## RECORDS TO PROCESS
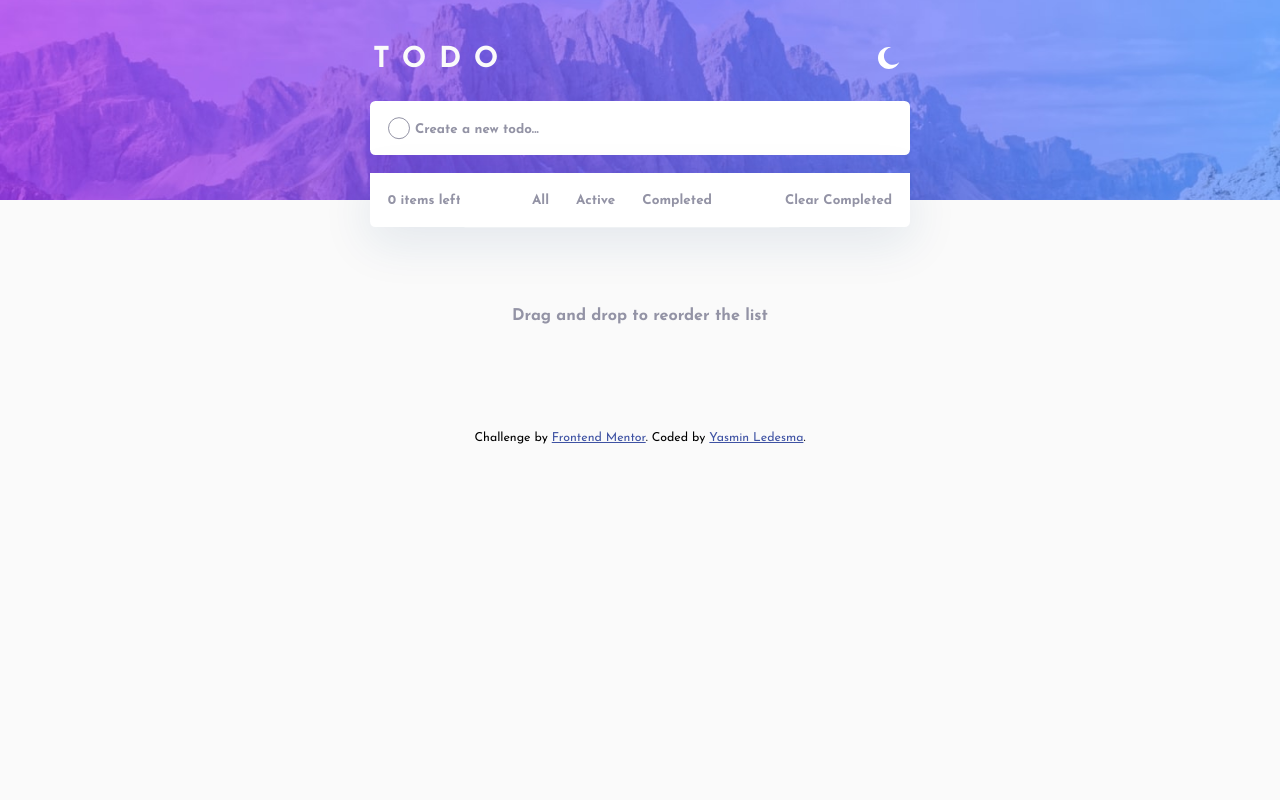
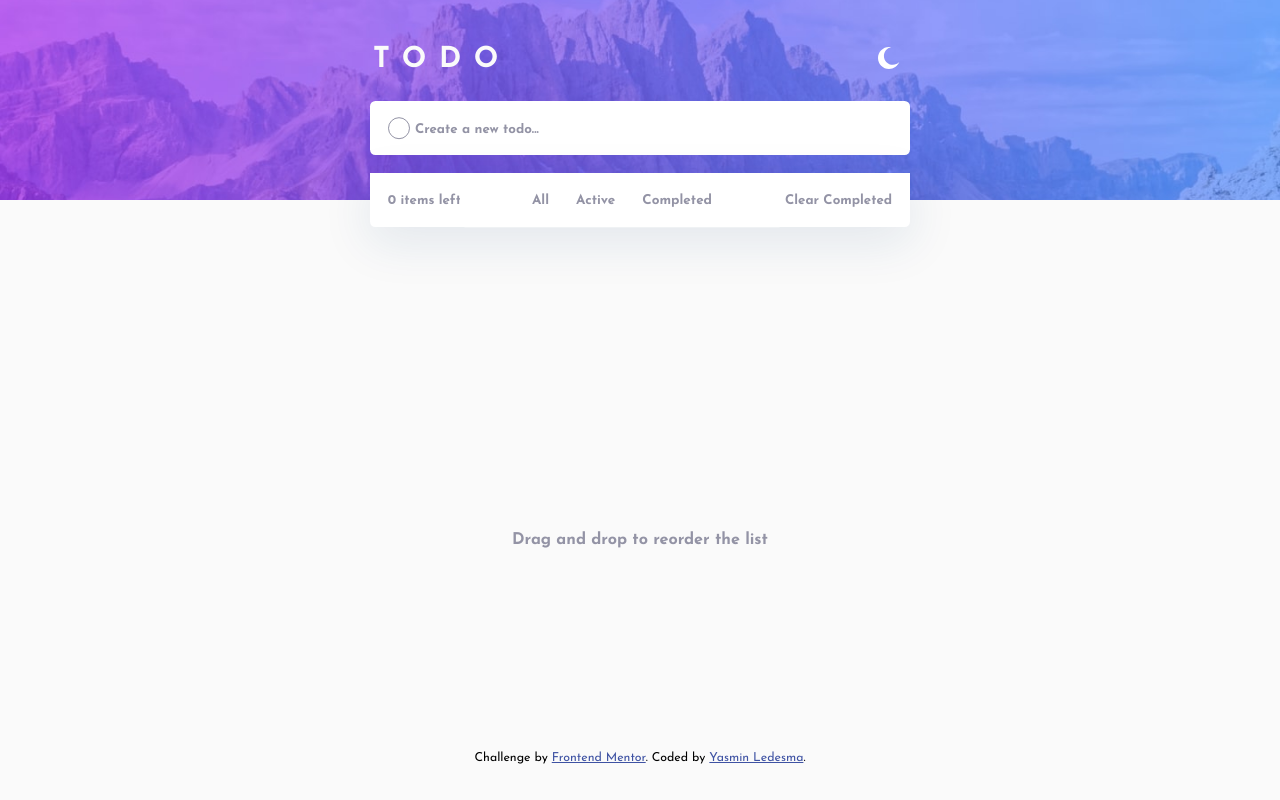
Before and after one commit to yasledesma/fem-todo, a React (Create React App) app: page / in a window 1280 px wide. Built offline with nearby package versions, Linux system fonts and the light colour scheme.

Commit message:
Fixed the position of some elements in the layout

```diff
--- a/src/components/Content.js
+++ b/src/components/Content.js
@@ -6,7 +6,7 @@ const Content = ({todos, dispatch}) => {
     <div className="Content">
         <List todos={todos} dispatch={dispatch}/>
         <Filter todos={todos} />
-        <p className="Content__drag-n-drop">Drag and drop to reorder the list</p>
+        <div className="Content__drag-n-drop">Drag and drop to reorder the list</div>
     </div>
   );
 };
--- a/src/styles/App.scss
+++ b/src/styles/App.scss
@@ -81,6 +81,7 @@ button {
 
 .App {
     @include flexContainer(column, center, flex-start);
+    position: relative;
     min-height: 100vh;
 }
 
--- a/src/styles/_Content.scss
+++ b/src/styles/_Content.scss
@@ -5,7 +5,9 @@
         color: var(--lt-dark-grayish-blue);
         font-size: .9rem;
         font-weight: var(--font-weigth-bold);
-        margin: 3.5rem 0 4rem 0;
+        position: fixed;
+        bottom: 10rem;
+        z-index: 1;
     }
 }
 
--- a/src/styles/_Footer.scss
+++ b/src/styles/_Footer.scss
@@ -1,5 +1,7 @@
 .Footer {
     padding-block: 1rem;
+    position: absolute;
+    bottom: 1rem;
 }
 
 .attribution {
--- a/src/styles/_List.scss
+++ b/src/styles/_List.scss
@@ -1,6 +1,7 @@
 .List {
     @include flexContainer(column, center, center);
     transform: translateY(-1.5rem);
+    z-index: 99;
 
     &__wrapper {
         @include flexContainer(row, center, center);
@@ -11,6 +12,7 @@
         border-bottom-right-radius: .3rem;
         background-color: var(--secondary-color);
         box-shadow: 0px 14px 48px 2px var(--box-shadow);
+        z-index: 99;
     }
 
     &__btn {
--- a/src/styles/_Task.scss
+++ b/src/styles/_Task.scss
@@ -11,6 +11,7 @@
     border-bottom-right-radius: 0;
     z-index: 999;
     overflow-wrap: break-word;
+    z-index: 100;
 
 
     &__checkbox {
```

==

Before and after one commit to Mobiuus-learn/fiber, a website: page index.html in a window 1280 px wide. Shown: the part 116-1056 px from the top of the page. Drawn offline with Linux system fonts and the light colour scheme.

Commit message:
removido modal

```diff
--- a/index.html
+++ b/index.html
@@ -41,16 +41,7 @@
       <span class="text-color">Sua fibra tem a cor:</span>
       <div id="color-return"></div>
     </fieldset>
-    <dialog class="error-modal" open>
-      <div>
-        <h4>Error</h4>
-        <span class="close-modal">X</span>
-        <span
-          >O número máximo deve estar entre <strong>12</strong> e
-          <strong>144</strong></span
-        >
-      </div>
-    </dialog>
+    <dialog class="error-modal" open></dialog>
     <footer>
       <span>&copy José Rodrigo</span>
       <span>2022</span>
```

## TASK STATEMENT
Copy out, from the data above, every line holding the word "styles".

## EXERCISE RESPONSE
--- a/src/styles/App.scss
+++ b/src/styles/App.scss
--- a/src/styles/_Content.scss
+++ b/src/styles/_Content.scss
--- a/src/styles/_Footer.scss
+++ b/src/styles/_Footer.scss
--- a/src/styles/_List.scss
+++ b/src/styles/_List.scss
--- a/src/styles/_Task.scss
+++ b/src/styles/_Task.scss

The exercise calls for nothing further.